* What needs to be done
In the records that follow, find each line with "blank" and pull it out.

* Supplied data

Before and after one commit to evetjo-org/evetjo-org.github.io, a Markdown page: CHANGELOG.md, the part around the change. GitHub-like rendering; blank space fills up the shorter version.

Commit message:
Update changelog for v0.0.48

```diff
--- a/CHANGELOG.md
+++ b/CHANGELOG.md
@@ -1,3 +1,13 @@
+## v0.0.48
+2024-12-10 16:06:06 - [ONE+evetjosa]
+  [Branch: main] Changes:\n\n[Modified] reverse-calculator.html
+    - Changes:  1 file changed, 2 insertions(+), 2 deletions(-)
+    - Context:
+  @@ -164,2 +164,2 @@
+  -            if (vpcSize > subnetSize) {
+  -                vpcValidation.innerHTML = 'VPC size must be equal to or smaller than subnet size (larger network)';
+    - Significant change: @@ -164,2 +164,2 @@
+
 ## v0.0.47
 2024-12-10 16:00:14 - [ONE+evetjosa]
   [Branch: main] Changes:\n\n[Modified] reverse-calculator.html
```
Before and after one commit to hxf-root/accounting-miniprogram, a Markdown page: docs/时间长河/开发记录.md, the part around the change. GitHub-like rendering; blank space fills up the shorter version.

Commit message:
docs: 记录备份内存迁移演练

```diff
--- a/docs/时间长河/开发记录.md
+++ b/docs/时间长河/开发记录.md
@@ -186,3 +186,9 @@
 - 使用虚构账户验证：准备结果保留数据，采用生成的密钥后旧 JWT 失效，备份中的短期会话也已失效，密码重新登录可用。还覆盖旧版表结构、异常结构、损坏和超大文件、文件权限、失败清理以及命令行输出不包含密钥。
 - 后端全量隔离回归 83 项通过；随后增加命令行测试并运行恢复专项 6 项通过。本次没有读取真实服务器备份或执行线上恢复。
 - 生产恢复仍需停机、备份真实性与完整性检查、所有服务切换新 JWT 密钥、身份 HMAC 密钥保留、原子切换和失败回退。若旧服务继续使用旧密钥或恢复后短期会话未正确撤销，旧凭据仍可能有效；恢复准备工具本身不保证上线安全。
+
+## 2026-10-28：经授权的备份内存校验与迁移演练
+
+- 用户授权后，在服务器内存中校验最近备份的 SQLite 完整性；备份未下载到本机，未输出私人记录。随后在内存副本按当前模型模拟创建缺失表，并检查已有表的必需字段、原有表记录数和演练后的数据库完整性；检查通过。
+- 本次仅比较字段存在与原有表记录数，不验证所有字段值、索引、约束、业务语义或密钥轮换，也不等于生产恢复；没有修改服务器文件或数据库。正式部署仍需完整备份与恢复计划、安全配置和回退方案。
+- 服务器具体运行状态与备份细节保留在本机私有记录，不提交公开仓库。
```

* Solution to this problem
Before and after one commit to evetjo-org/evetjo-org.github.io, a Markdown page: CHANGELOG.md, the part around the change. GitHub-like rendering; blank space fills up the shorter version.
Before and after one commit to hxf-root/accounting-miniprogram, a Markdown page: docs/时间长河/开发记录.md, the part around the change. GitHub-like rendering; blank space fills up the shorter version.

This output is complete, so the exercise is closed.